## Available data
***

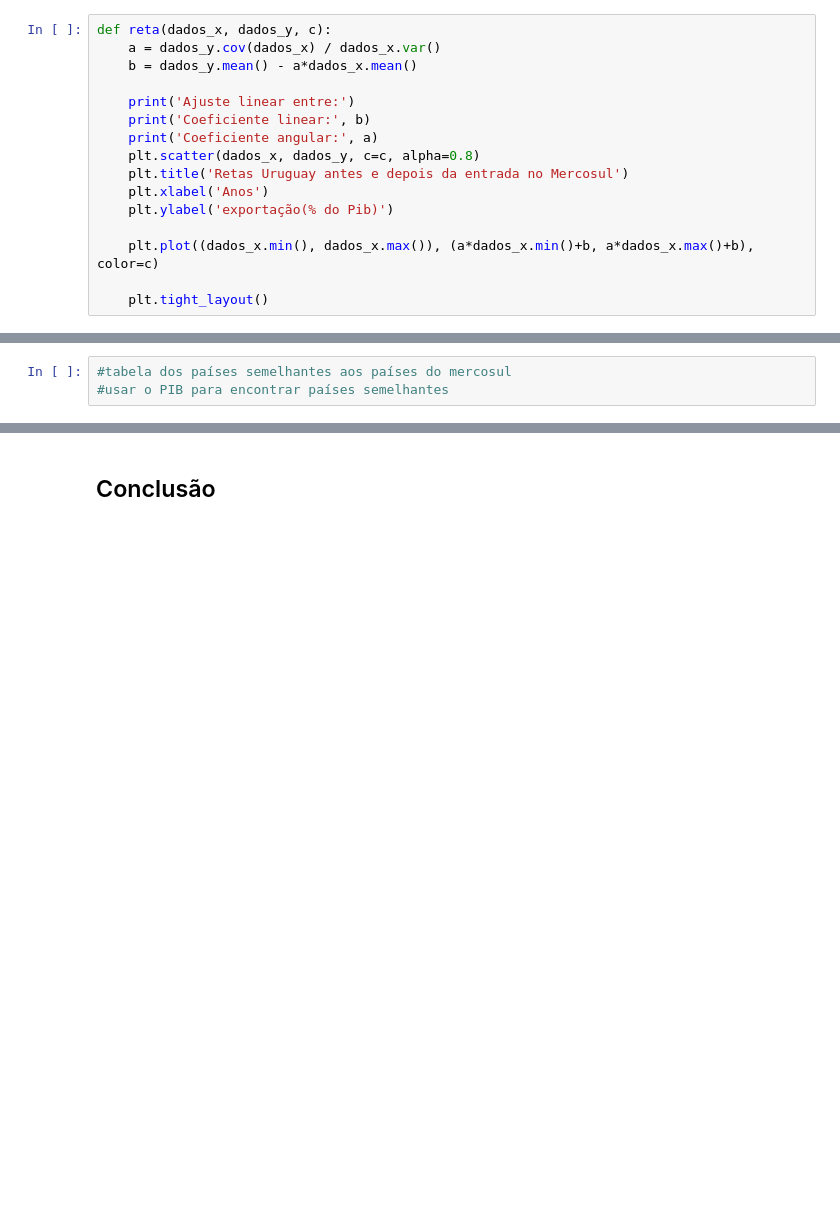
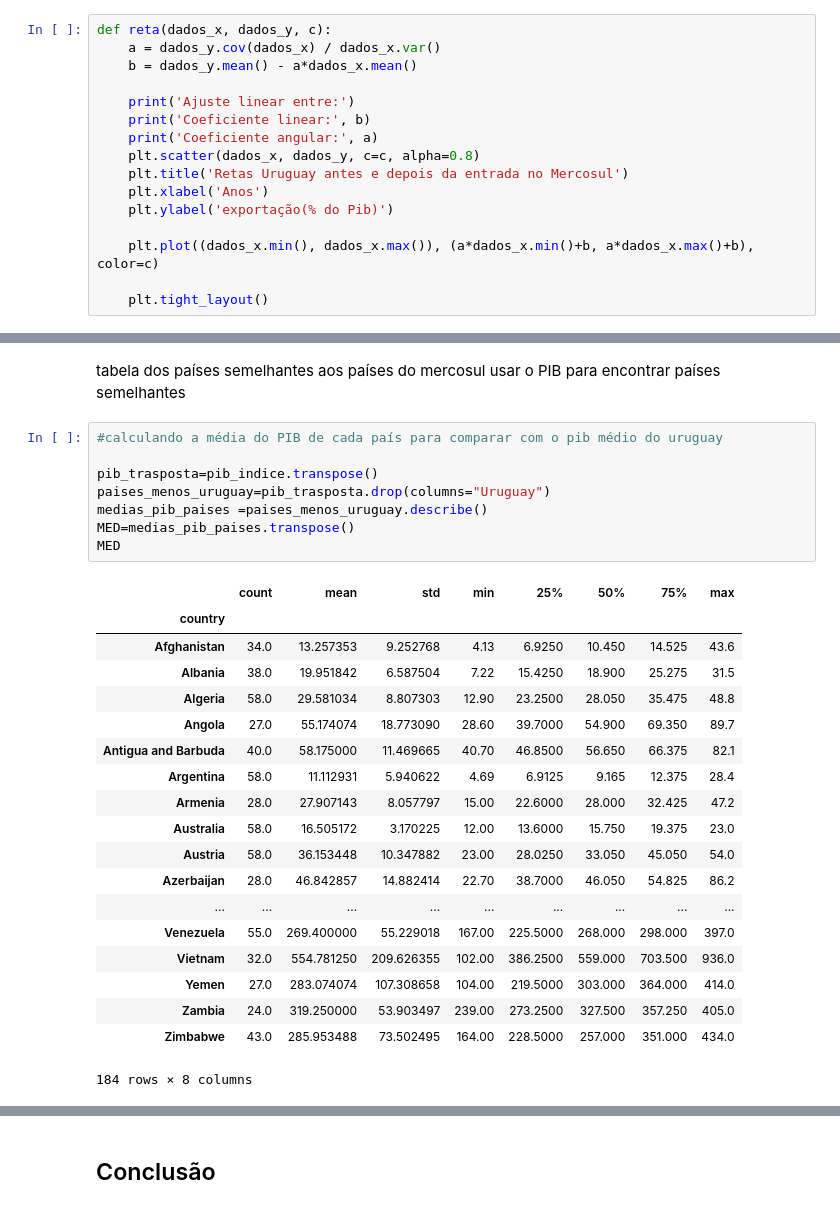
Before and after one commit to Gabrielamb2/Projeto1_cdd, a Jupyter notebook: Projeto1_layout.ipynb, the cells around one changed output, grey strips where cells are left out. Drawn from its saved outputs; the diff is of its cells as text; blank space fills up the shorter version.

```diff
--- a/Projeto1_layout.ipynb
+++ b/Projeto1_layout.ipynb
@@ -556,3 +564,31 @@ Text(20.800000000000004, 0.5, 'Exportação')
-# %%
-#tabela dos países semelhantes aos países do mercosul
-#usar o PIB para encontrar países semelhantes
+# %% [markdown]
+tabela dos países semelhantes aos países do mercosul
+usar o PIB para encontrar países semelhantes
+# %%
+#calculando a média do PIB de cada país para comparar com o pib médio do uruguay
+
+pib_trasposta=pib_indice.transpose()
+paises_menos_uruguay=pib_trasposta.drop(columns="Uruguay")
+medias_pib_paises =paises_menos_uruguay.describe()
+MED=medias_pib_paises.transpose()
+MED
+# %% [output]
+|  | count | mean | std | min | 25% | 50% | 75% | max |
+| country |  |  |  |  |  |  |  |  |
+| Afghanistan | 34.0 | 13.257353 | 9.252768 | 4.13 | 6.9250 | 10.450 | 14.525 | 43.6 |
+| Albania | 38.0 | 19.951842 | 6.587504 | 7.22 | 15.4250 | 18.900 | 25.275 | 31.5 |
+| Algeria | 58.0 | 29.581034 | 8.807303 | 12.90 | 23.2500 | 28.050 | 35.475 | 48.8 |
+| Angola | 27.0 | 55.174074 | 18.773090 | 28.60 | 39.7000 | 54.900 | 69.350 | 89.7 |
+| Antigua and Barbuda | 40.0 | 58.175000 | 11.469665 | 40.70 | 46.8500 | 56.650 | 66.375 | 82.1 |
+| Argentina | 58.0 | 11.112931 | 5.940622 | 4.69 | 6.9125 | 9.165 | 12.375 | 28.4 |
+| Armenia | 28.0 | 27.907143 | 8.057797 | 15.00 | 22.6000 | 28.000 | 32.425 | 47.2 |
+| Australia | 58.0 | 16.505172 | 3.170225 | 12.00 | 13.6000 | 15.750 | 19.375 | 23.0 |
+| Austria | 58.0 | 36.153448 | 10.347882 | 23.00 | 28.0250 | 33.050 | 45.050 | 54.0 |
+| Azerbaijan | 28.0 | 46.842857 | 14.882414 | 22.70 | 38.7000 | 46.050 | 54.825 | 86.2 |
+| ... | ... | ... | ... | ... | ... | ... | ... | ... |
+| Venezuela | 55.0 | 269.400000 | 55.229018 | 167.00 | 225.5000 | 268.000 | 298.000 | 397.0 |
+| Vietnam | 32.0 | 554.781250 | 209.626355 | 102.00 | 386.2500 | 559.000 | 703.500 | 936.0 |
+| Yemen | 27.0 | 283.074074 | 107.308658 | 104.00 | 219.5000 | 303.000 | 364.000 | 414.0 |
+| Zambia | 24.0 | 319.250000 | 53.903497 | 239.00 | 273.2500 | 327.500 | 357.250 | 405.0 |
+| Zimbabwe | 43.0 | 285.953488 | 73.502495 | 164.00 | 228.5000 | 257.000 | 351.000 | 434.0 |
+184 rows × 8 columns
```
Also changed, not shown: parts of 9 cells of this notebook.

***

## How to complete this task
All the lines above must be written out exactly, without a single picture.

## Answer to this problem
Before and after one commit to Gabrielamb2/Projeto1_cdd, a Jupyter notebook: Projeto1_layout.ipynb, the cells around one changed output, grey strips where cells are left out. Drawn from its saved outputs; the diff is of its cells as text; blank space fills up the shorter version.

```diff
--- a/Projeto1_layout.ipynb
+++ b/Projeto1_layout.ipynb
@@ -556,3 +564,31 @@ Text(20.800000000000004, 0.5, 'Exportação')
-# %%
-#tabela dos países semelhantes aos países do mercosul
-#usar o PIB para encontrar países semelhantes
+# %% [markdown]
+tabela dos países semelhantes aos países do mercosul
+usar o PIB para encontrar países semelhantes
+# %%
+#calculando a média do PIB de cada país para comparar com o pib médio do uruguay
+
+pib_trasposta=pib_indice.transpose()
+paises_menos_uruguay=pib_trasposta.drop(columns="Uruguay")
+medias_pib_paises =paises_menos_uruguay.describe()
+MED=medias_pib_paises.transpose()
+MED
+# %% [output]
+|  | count | mean | std | min | 25% | 50% | 75% | max |
+| country |  |  |  |  |  |  |  |  |
+| Afghanistan | 34.0 | 13.257353 | 9.252768 | 4.13 | 6.9250 | 10.450 | 14.525 | 43.6 |
+| Albania | 38.0 | 19.951842 | 6.587504 | 7.22 | 15.4250 | 18.900 | 25.275 | 31.5 |
+| Algeria | 58.0 | 29.581034 | 8.807303 | 12.90 | 23.2500 | 28.050 | 35.475 | 48.8 |
+| Angola | 27.0 | 55.174074 | 18.773090 | 28.60 | 39.7000 | 54.900 | 69.350 | 89.7 |
+| Antigua and Barbuda | 40.0 | 58.175000 | 11.469665 | 40.70 | 46.8500 | 56.650 | 66.375 | 82.1 |
+| Argentina | 58.0 | 11.112931 | 5.940622 | 4.69 | 6.9125 | 9.165 | 12.375 | 28.4 |
+| Armenia | 28.0 | 27.907143 | 8.057797 | 15.00 | 22.6000 | 28.000 | 32.425 | 47.2 |
+| Australia | 58.0 | 16.505172 | 3.170225 | 12.00 | 13.6000 | 15.750 | 19.375 | 23.0 |
+| Austria | 58.0 | 36.153448 | 10.347882 | 23.00 | 28.0250 | 33.050 | 45.050 | 54.0 |
+| Azerbaijan | 28.0 | 46.842857 | 14.882414 | 22.70 | 38.7000 | 46.050 | 54.825 | 86.2 |
+| ... | ... | ... | ... | ... | ... | ... | ... | ... |
+| Venezuela | 55.0 | 269.400000 | 55.229018 | 167.00 | 225.5000 | 268.000 | 298.000 | 397.0 |
+| Vietnam | 32.0 | 554.781250 | 209.626355 | 102.00 | 386.2500 | 559.000 | 703.500 | 936.0 |
+| Yemen | 27.0 | 283.074074 | 107.308658 | 104.00 | 219.5000 | 303.000 | 364.000 | 414.0 |
+| Zambia | 24.0 | 319.250000 | 53.903497 | 239.00 | 273.2500 | 327.500 | 357.250 | 405.0 |
+| Zimbabwe | 43.0 | 285.953488 | 73.502495 | 164.00 | 228.5000 | 257.000 | 351.000 | 434.0 |
+184 rows × 8 columns
```
Also changed, not shown: parts of 9 cells of this notebook.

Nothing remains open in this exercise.